“My job is not to make you want to have a home birth,” Gaskin says of her books. “I want you to be less scared of birth.”
Her theory: A woman scared to give birth hums with adrenaline, which signals the cervix to tighten, while a little French kissing will have the opposite effect.
“The elephant in the room is denying that birth is sexual, when it occurs using our sexual organs,” says Gaskin, now 71.
Gaskin is in Toronto to lecture at a birthing conference on Saturday and to promote her latest book, Birth Matters: A Midwife’s Manifesta. It covers a lot of the same ground, but focuses sharply on the ever-swelling rates of both caesarean sections (32.3 per cent) and maternal mortality in the United States, now higher than all of Western Europe, and even Bosnia at 17 per 100,000 births. Canada, by comparison, has remained stable at 7. She pegs both to “hyper-medicalization.”
“It’s a real pathological level when you frighten women into surgery,” she says.
I read it this week at night after tucking in my two kids — both born naturally. They were delivered in hospitals by midwives. Here’s another thing we’ve gotten right here in Canada.

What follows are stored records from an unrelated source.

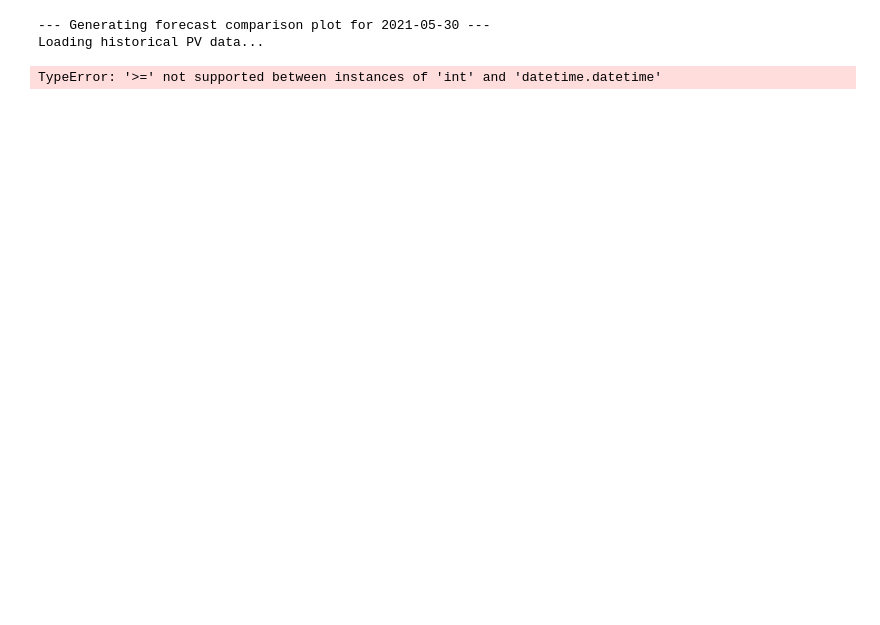
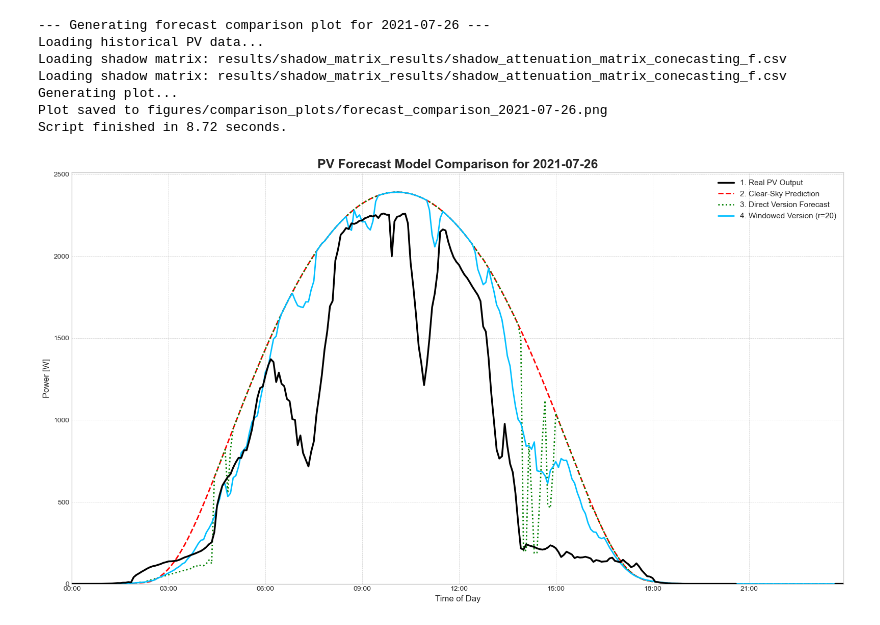
Before and after one commit to HD0NG/VoxSolaris, a Jupyter notebook: MatrixTest2.ipynb, the cells around one changed output. Drawn from its saved outputs; the diff is of its cells as text; code cells hidden in the pictures; blank space fills up the shorter version.

```diff
--- a/MatrixTest2.ipynb
+++ b/MatrixTest2.ipynb
@@ -1682,11 +1683,16 @@ def generate_comparison_plot(day_to_plot):
 
     plt.show()
 # %%
-generate_comparison_plot(datetime(2021, 5, 30))
+generate_comparison_plot(datetime(2021, 7, 26))
 # %% [output]
---- Generating forecast comparison plot for 2021-05-30 ---
+--- Generating forecast comparison plot for 2021-07-26 ---
 Loading historical PV data...
+Loading shadow matrix: results/shadow_matrix_results/shadow_attenuation_matrix_conecasting_f.csv
+Loading shadow matrix: results/shadow_matrix_results/shadow_attenuation_matrix_conecasting_f.csv
+Generating plot...
+Plot saved to figures/comparison_plots/forecast_comparison_2021-07-26.png
+Script finished in 8.72 seconds.
-TypeError: '>=' not supported between instances of 'int' and 'datetime.datetime'
+[figure, added]
 # %%
 if not os.path.exists(OUTPUT_DIRECTORY):
         os.makedirs(OUTPUT_DIRECTORY)
```
Also changed, not shown: parts of 5 cells of this notebook, 10 other files.
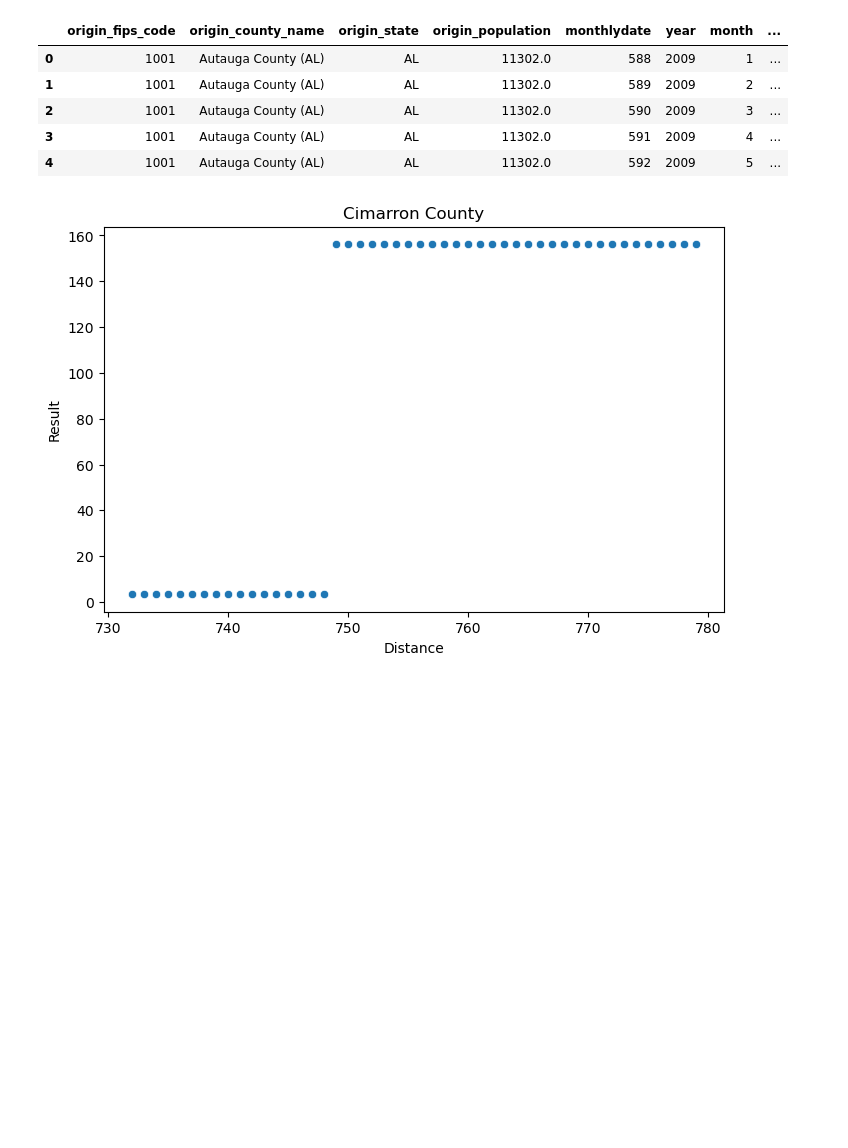
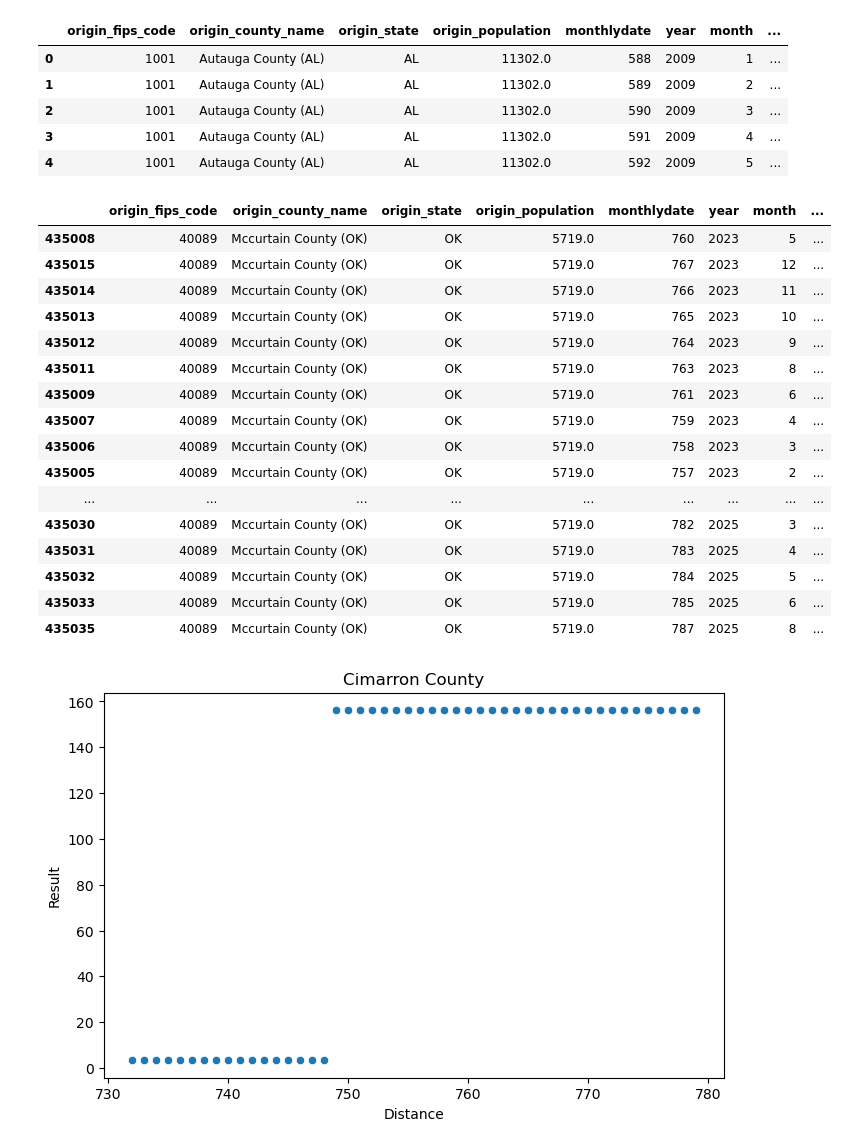
Before and after one commit to ravram193/oklahoma_gendered_mortality, a Jupyter notebook: code/02_eda_sanya.ipynb, the cells around one changed output. Cells and saved outputs as stored; diff of their text form; code cells hidden in the pictures; blank space fills up the shorter version.

```diff
--- a/code/02_eda_sanya.ipynb
+++ b/code/02_eda_sanya.ipynb
@@ -97,3 +72,27 @@ cim.sort_values('year')
+# %%
+mc = df[df['origin_state'] == 'OK']
+mc =mc[mc['origin_county_name'] == 'Mccurtain County (OK)']
+# %%
+mc = mc.sort_values(by='year')
+mc[mc['year'] > 2022]
+# %% [output]
+|  | origin_fips_code | origin_county_name | origin_state | origin_population | monthlydate | year | month | ... |
+| 435008 | 40089 | Mccurtain County (OK) | OK | 5719.0 | 760 | 2023 | 5 | ... |
+| 435015 | 40089 | Mccurtain County (OK) | OK | 5719.0 | 767 | 2023 | 12 | ... |
+| 435014 | 40089 | Mccurtain County (OK) | OK | 5719.0 | 766 | 2023 | 11 | ... |
+| 435013 | 40089 | Mccurtain County (OK) | OK | 5719.0 | 765 | 2023 | 10 | ... |
+| 435012 | 40089 | Mccurtain County (OK) | OK | 5719.0 | 764 | 2023 | 9 | ... |
+| 435011 | 40089 | Mccurtain County (OK) | OK | 5719.0 | 763 | 2023 | 8 | ... |
+| 435009 | 40089 | Mccurtain County (OK) | OK | 5719.0 | 761 | 2023 | 6 | ... |
+| 435007 | 40089 | Mccurtain County (OK) | OK | 5719.0 | 759 | 2023 | 4 | ... |
+| 435006 | 40089 | Mccurtain County (OK) | OK | 5719.0 | 758 | 2023 | 3 | ... |
+| 435005 | 40089 | Mccurtain County (OK) | OK | 5719.0 | 757 | 2023 | 2 | ... |
+| ... | ... | ... | ... | ... | ... | ... | ... | ... |
+| 435030 | 40089 | Mccurtain County (OK) | OK | 5719.0 | 782 | 2025 | 3 | ... |
+| 435031 | 40089 | Mccurtain County (OK) | OK | 5719.0 | 783 | 2025 | 4 | ... |
+| 435032 | 40089 | Mccurtain County (OK) | OK | 5719.0 | 784 | 2025 | 5 | ... |
+| 435033 | 40089 | Mccurtain County (OK) | OK | 5719.0 | 785 | 2025 | 6 | ... |
+| 435035 | 40089 | Mccurtain County (OK) | OK | 5719.0 | 787 | 2025 | 8 | ... |
 # %%
 #graph as mongtly date goes up does distance
 #maybe do averages on
```
Also changed, not shown: parts of 21 cells of this notebook, 1 other file.
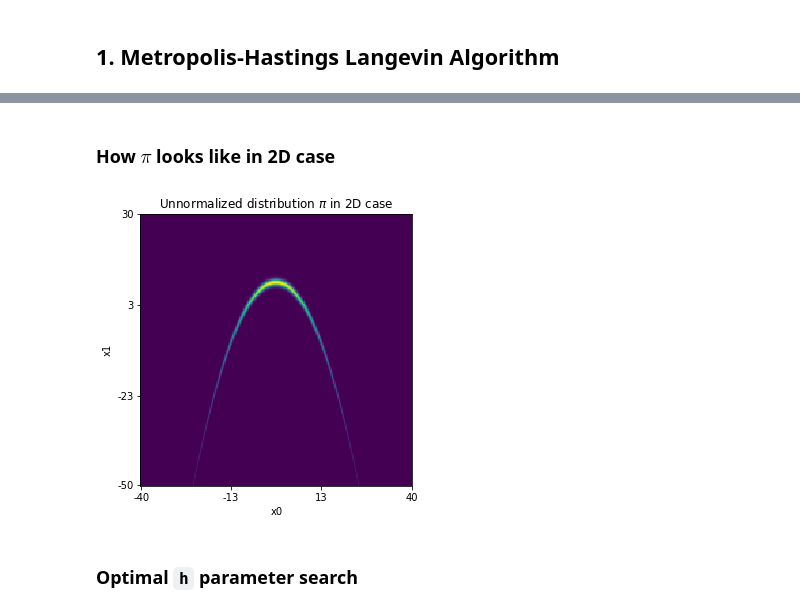
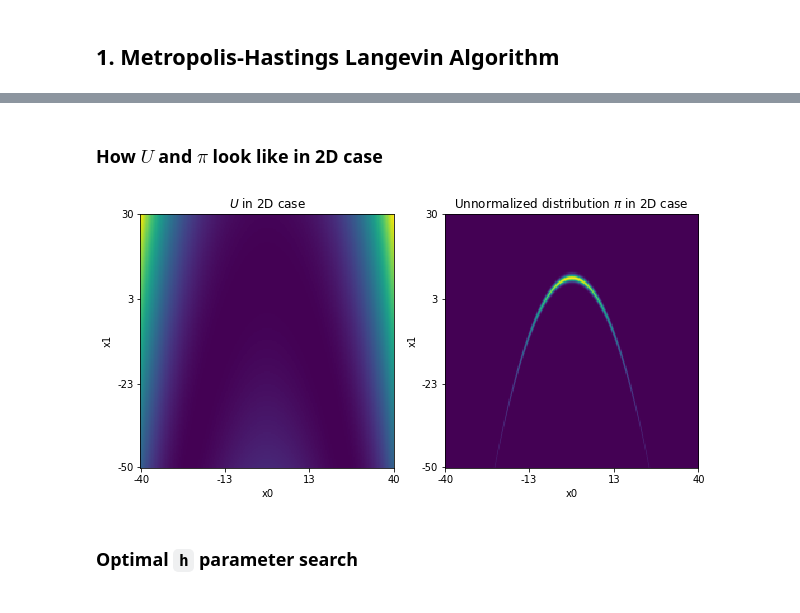
Before and after one commit to ivanvovk/stochastic-calculus, a Jupyter notebook: MALA.ipynb, the cells around one changed output, grey strips where cells are left out. Drawn from its saved outputs; the diff is of its cells as text; code cells hidden in the pictures.

```diff
--- a/MALA.ipynb
+++ b/MALA.ipynb
@@ -72,24 +95,36 @@ def gen_samples_mala(N=10000, d=10, h=1e-3, p=100, b=0.1, random_state=123):
             rejected_samples.append(candidate)
     return accepted_samples, rejected_samples
 # %% [markdown]
-### How $\pi$ looks like in 2D case
+### How $U$ and $\pi$ look like in 2D case
 # %%
-points = []
+U_points = []
+pi_points = []
 
-heatmap = np.zeros((200, 200))
+U_heatmap = np.zeros((200, 200))
+pi_heatmap = np.zeros((200, 200))
 for i, x1 in enumerate(np.linspace(-40, 40, 200)):
     for j, x2 in enumerate(np.linspace(-50, 30, 200)):
-        heatmap[i, j] = pi(np.array([x1, x2]))
+        U_heatmap[i, j] = U(np.array([x1, x2]))
+        pi_heatmap[i, j] = pi(np.array([x1, x2]))
 # %%
-plt.figure(figsize=(5, 5));
-plt.imshow(heatmap.T, origin='bottom');
+plt.figure(figsize=(10, 5));
+plt.subplot(1, 2, 1);
+plt.imshow(U_heatmap.T, origin='bottom');
+plt.xticks(np.linspace(0, 200, 4, dtype=int), np.linspace(-40, 40, 4, dtype=int));
+plt.yticks(np.linspace(0, 200, 4, dtype=int), np.linspace(-50, 30, 4, dtype=int));
+plt.title('$U$ in 2D case');
+plt.xlabel('x0');
+plt.ylabel('x1');
+
+plt.subplot(1, 2, 2);
+plt.imshow(pi_heatmap.T, origin='bottom');
 plt.xticks(np.linspace(0, 200, 4, dtype=int), np.linspace(-40, 40, 4, dtype=int));
 plt.yticks(np.linspace(0, 200, 4, dtype=int), np.linspace(-50, 30, 4, dtype=int));
 plt.title('Unnormalized distribution $\pi$ in 2D case');
 plt.xlabel('x0');
 plt.ylabel('x1');
 # %% [output]
-[figure, old version]
+[figure, new version]
 # %% [markdown]
 ### Optimal `h` parameter search
 # %%
```
Also changed, not shown: parts of 33 cells of this notebook.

While the political battle between midwives and obstetricians drones on across the border and it’s still illegal to give birth at home in many states, 500 registered midwives in Ontario deliver babies, sometimes in concert with obstetricians. We have achieved Gaskin’s dream.
“I’ve often thought, we should come to Canada,” she says, laughing. “But we’re too old. You wouldn’t take us.”
After finishing her book, I dug through my cluttered bedside table and fished out an old diary. There I found my account of Noah’s birth. He was a wrestler of a baby at 10 pounds. Just before I started pushing, I floated in a hospital Jacuzzi bath, my body rising and falling like spaghetti.
“I can truthfully say I enjoyed this,” I wrote. “The contractions felt deep, but fleeting and I simply let them ride through me without resistance.”